• _Task_
When a line below contains the word "longitudine", copy that line.
★ ★ ★ ★
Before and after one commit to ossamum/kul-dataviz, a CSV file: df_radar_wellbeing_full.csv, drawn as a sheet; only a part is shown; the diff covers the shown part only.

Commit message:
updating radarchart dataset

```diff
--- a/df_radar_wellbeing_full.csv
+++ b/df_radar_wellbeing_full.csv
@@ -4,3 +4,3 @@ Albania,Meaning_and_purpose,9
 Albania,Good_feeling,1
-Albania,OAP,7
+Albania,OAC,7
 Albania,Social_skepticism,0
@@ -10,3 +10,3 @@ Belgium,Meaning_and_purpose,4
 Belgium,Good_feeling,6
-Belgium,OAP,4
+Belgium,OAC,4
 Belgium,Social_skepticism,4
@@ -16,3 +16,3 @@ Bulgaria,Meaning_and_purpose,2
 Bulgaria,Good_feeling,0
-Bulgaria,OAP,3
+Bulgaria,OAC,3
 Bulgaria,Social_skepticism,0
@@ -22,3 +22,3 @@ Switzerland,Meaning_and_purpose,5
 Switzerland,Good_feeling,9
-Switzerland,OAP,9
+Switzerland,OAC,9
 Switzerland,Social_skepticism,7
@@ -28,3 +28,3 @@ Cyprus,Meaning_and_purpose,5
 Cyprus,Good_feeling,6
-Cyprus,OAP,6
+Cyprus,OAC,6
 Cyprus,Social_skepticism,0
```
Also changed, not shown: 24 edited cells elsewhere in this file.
★ ★ ★ ★
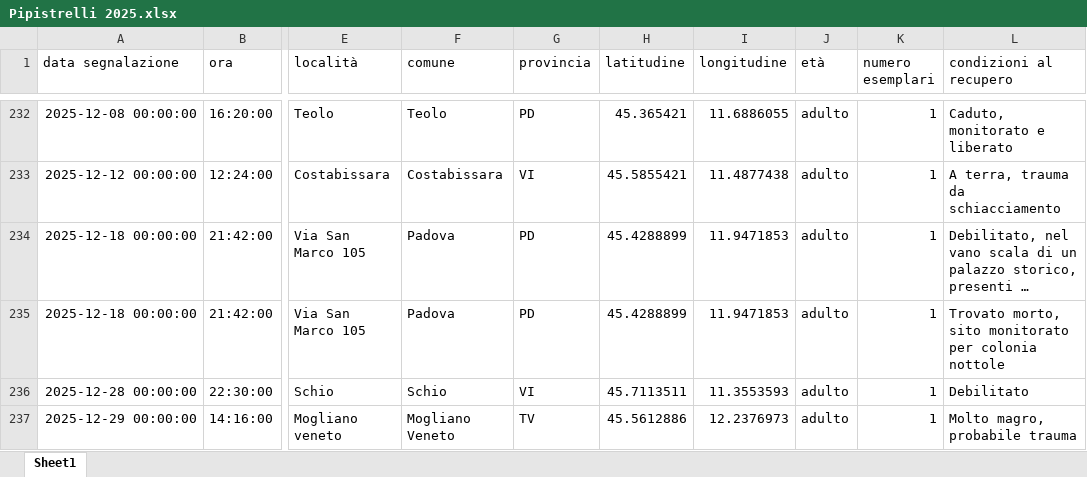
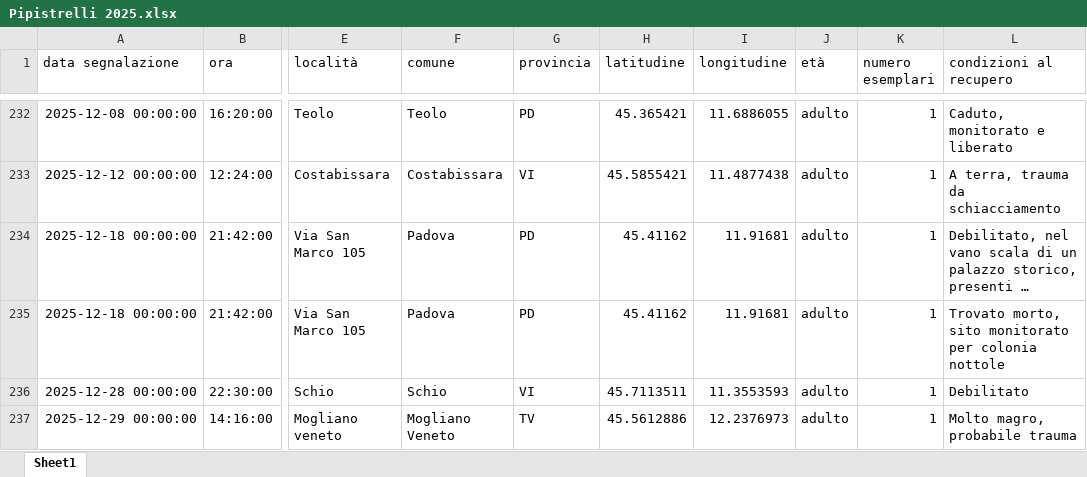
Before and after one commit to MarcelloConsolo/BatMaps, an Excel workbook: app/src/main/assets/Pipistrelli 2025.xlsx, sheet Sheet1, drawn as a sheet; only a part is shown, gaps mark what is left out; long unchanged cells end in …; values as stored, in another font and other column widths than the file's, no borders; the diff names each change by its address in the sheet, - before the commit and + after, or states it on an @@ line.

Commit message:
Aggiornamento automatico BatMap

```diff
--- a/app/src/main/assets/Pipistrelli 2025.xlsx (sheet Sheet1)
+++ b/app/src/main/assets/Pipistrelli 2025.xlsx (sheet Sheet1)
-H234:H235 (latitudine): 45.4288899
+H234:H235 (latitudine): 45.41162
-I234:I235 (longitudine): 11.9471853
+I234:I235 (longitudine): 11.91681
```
★ ★ ★ ★
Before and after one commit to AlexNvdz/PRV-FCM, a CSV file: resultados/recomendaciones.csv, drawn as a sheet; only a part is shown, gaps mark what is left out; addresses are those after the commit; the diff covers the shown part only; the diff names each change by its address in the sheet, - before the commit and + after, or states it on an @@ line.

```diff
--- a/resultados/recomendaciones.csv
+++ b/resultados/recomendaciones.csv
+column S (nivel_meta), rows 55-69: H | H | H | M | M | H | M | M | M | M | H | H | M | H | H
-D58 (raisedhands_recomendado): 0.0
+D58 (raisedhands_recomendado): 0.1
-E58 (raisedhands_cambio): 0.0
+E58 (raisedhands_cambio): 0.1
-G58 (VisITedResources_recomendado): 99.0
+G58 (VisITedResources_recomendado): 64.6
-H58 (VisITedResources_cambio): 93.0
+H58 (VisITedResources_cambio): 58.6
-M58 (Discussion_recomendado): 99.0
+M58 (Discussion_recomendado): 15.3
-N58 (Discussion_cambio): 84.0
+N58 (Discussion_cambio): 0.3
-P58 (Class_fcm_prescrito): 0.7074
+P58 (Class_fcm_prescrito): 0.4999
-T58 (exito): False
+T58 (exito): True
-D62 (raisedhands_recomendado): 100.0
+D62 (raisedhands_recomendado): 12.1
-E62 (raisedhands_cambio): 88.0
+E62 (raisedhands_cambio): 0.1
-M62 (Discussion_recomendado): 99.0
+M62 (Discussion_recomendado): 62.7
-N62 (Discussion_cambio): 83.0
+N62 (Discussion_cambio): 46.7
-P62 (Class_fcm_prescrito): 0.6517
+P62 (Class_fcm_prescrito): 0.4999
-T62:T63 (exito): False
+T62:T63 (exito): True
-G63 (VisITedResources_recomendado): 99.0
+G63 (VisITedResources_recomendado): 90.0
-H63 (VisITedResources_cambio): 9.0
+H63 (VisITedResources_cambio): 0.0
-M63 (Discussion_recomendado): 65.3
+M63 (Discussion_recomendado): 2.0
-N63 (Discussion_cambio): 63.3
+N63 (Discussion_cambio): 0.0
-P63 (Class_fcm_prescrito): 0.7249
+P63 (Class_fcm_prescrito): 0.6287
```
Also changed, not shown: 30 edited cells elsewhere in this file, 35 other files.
★ ★ ★ ★
• _Solution to the problem_
-I234:I235 (longitudine): 11.9471853
+I234:I235 (longitudine): 11.91681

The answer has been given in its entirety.